_Information given_

______________________________

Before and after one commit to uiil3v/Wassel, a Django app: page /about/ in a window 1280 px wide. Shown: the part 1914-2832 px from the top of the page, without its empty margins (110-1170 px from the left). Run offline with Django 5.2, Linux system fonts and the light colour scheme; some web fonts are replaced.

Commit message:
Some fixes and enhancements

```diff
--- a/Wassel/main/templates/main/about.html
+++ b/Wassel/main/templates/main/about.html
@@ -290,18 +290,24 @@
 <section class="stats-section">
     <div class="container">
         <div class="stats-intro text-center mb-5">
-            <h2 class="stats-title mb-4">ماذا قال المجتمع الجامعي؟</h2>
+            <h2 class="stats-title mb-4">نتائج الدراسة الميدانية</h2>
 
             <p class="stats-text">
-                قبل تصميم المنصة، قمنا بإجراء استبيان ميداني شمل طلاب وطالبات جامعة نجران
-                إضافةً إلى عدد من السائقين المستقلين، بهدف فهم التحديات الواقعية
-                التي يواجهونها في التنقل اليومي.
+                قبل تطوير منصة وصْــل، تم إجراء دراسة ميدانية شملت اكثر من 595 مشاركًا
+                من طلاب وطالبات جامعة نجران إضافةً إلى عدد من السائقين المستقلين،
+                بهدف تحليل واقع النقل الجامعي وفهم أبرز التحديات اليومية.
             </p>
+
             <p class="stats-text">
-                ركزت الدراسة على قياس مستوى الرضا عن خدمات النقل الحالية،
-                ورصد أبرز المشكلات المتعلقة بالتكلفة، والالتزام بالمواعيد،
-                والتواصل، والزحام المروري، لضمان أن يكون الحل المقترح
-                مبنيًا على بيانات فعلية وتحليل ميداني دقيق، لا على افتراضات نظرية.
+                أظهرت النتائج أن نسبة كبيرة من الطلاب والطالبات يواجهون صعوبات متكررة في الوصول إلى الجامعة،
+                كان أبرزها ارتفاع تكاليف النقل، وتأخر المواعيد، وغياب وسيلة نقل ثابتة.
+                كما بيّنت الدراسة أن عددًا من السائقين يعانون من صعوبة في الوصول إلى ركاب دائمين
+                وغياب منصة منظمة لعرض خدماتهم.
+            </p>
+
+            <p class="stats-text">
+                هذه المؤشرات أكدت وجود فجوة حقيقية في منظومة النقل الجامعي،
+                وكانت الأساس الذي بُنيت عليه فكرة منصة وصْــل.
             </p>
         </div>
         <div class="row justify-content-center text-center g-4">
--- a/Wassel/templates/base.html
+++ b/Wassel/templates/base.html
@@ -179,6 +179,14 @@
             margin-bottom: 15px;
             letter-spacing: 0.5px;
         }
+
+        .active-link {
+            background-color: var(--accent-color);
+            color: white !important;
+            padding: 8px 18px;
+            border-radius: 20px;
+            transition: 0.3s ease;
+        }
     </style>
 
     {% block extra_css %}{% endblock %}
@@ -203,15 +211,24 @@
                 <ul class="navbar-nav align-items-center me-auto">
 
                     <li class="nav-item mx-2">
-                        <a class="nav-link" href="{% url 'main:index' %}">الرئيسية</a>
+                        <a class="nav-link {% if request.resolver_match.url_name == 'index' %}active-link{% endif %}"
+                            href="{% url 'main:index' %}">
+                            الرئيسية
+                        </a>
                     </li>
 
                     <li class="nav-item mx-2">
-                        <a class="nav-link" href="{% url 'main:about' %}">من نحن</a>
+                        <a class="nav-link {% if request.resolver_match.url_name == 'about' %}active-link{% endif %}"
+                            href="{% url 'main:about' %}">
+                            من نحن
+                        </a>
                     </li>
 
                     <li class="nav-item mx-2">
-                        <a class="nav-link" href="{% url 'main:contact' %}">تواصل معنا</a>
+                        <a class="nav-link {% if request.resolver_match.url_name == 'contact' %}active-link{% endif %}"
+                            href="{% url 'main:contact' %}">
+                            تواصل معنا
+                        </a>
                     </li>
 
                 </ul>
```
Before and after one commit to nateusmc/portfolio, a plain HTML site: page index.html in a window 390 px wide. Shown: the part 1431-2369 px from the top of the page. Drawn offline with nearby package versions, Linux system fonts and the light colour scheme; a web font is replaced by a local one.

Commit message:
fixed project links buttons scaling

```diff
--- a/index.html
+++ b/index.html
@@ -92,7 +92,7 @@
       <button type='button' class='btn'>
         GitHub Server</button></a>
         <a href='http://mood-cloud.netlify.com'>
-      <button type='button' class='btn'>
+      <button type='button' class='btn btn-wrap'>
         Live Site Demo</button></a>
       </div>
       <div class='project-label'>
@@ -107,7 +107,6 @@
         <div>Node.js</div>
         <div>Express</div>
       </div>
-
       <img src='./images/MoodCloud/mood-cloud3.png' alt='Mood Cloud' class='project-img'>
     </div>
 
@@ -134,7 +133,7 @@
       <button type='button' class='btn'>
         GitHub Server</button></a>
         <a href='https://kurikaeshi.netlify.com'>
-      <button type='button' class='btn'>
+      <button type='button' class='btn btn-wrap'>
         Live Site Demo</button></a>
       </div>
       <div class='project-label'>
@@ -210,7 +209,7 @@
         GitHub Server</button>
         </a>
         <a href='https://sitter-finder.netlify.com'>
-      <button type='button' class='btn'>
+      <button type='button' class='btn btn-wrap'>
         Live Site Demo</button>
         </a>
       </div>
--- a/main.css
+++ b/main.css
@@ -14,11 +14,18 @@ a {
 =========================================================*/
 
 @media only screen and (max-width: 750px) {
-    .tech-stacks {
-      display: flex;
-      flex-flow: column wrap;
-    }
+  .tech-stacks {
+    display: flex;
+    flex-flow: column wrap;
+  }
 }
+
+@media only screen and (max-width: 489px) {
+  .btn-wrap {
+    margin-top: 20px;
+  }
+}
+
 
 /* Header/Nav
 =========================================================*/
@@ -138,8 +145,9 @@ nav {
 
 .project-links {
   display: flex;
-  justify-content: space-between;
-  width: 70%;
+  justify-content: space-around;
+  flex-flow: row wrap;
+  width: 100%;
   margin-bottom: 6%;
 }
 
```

______________________________

_Problem statement_
Go through the material and set every line down again exactly.

_Exercise response_
Before and after one commit to uiil3v/Wassel, a Django app: page /about/ in a window 1280 px wide. Shown: the part 1914-2832 px from the top of the page, without its empty margins (110-1170 px from the left). Run offline with Django 5.2, Linux system fonts and the light colour scheme; some web fonts are replaced.

Commit message:
Some fixes and enhancements

```diff
--- a/Wassel/main/templates/main/about.html
+++ b/Wassel/main/templates/main/about.html
@@ -290,18 +290,24 @@
 <section class="stats-section">
     <div class="container">
         <div class="stats-intro text-center mb-5">
-            <h2 class="stats-title mb-4">ماذا قال المجتمع الجامعي؟</h2>
+            <h2 class="stats-title mb-4">نتائج الدراسة الميدانية</h2>
 
             <p class="stats-text">
-                قبل تصميم المنصة، قمنا بإجراء استبيان ميداني شمل طلاب وطالبات جامعة نجران
-                إضافةً إلى عدد من السائقين المستقلين، بهدف فهم التحديات الواقعية
-                التي يواجهونها في التنقل اليومي.
+                قبل تطوير منصة وصْــل، تم إجراء دراسة ميدانية شملت اكثر من 595 مشاركًا
+                من طلاب وطالبات جامعة نجران إضافةً إلى عدد من السائقين المستقلين،
+                بهدف تحليل واقع النقل الجامعي وفهم أبرز التحديات اليومية.
             </p>
+
             <p class="stats-text">
-                ركزت الدراسة على قياس مستوى الرضا عن خدمات النقل الحالية،
-                ورصد أبرز المشكلات المتعلقة بالتكلفة، والالتزام بالمواعيد،
-                والتواصل، والزحام المروري، لضمان أن يكون الحل المقترح
-                مبنيًا على بيانات فعلية وتحليل ميداني دقيق، لا على افتراضات نظرية.
+                أظهرت النتائج أن نسبة كبيرة من الطلاب والطالبات يواجهون صعوبات متكررة في الوصول إلى الجامعة،
+                كان أبرزها ارتفاع تكاليف النقل، وتأخر المواعيد، وغياب وسيلة نقل ثابتة.
+                كما بيّنت الدراسة أن عددًا من السائقين يعانون من صعوبة في الوصول إلى ركاب دائمين
+                وغياب منصة منظمة لعرض خدماتهم.
+            </p>
+
+            <p class="stats-text">
+                هذه المؤشرات أكدت وجود فجوة حقيقية في منظومة النقل الجامعي،
+                وكانت الأساس الذي بُنيت عليه فكرة منصة وصْــل.
             </p>
         </div>
         <div class="row justify-content-center text-center g-4">
--- a/Wassel/templates/base.html
+++ b/Wassel/templates/base.html
@@ -179,6 +179,14 @@
             margin-bottom: 15px;
             letter-spacing: 0.5px;
         }
+
+        .active-link {
+            background-color: var(--accent-color);
+            color: white !important;
+            padding: 8px 18px;
+            border-radius: 20px;
+            transition: 0.3s ease;
+        }
     </style>
 
     {% block extra_css %}{% endblock %}
@@ -203,15 +211,24 @@
                 <ul class="navbar-nav align-items-center me-auto">
 
                     <li class="nav-item mx-2">
-                        <a class="nav-link" href="{% url 'main:index' %}">الرئيسية</a>
+                        <a class="nav-link {% if request.resolver_match.url_name == 'index' %}active-link{% endif %}"
+                            href="{% url 'main:index' %}">
+                            الرئيسية
+                        </a>
                     </li>
 
                     <li class="nav-item mx-2">
-                        <a class="nav-link" href="{% url 'main:about' %}">من نحن</a>
+                        <a class="nav-link {% if request.resolver_match.url_name == 'about' %}active-link{% endif %}"
+                            href="{% url 'main:about' %}">
+                            من نحن
+                        </a>
                     </li>
 
                     <li class="nav-item mx-2">
-                        <a class="nav-link" href="{% url 'main:contact' %}">تواصل معنا</a>
+                        <a class="nav-link {% if request.resolver_match.url_name == 'contact' %}active-link{% endif %}"
+                            href="{% url 'main:contact' %}">
+                            تواصل معنا
+                        </a>
                     </li>
 
                 </ul>
```
Before and after one commit to nateusmc/portfolio, a plain HTML site: page index.html in a window 390 px wide. Shown: the part 1431-2369 px from the top of the page. Drawn offline with nearby package versions, Linux system fonts and the light colour scheme; a web font is replaced by a local one.

Commit message:
fixed project links buttons scaling

```diff
--- a/index.html
+++ b/index.html
@@ -92,7 +92,7 @@
       <button type='button' class='btn'>
         GitHub Server</button></a>
         <a href='http://mood-cloud.netlify.com'>
-      <button type='button' class='btn'>
+      <button type='button' class='btn btn-wrap'>
         Live Site Demo</button></a>
       </div>
       <div class='project-label'>
@@ -107,7 +107,6 @@
         <div>Node.js</div>
         <div>Express</div>
       </div>
-
       <img src='./images/MoodCloud/mood-cloud3.png' alt='Mood Cloud' class='project-img'>
     </div>
 
@@ -134,7 +133,7 @@
       <button type='button' class='btn'>
         GitHub Server</button></a>
         <a href='https://kurikaeshi.netlify.com'>
-      <button type='button' class='btn'>
+      <button type='button' class='btn btn-wrap'>
         Live Site Demo</button></a>
       </div>
       <div class='project-label'>
@@ -210,7 +209,7 @@
         GitHub Server</button>
         </a>
         <a href='https://sitter-finder.netlify.com'>
-      <button type='button' class='btn'>
+      <button type='button' class='btn btn-wrap'>
         Live Site Demo</button>
         </a>
       </div>
--- a/main.css
+++ b/main.css
@@ -14,11 +14,18 @@ a {
 =========================================================*/
 
 @media only screen and (max-width: 750px) {
-    .tech-stacks {
-      display: flex;
-      flex-flow: column wrap;
-    }
+  .tech-stacks {
+    display: flex;
+    flex-flow: column wrap;
+  }
 }
+
+@media only screen and (max-width: 489px) {
+  .btn-wrap {
+    margin-top: 20px;
+  }
+}
+
 
 /* Header/Nav
 =========================================================*/
@@ -138,8 +145,9 @@ nav {
 
 .project-links {
   display: flex;
-  justify-content: space-between;
-  width: 70%;
+  justify-content: space-around;
+  flex-flow: row wrap;
+  width: 100%;
   margin-bottom: 6%;
 }
 
```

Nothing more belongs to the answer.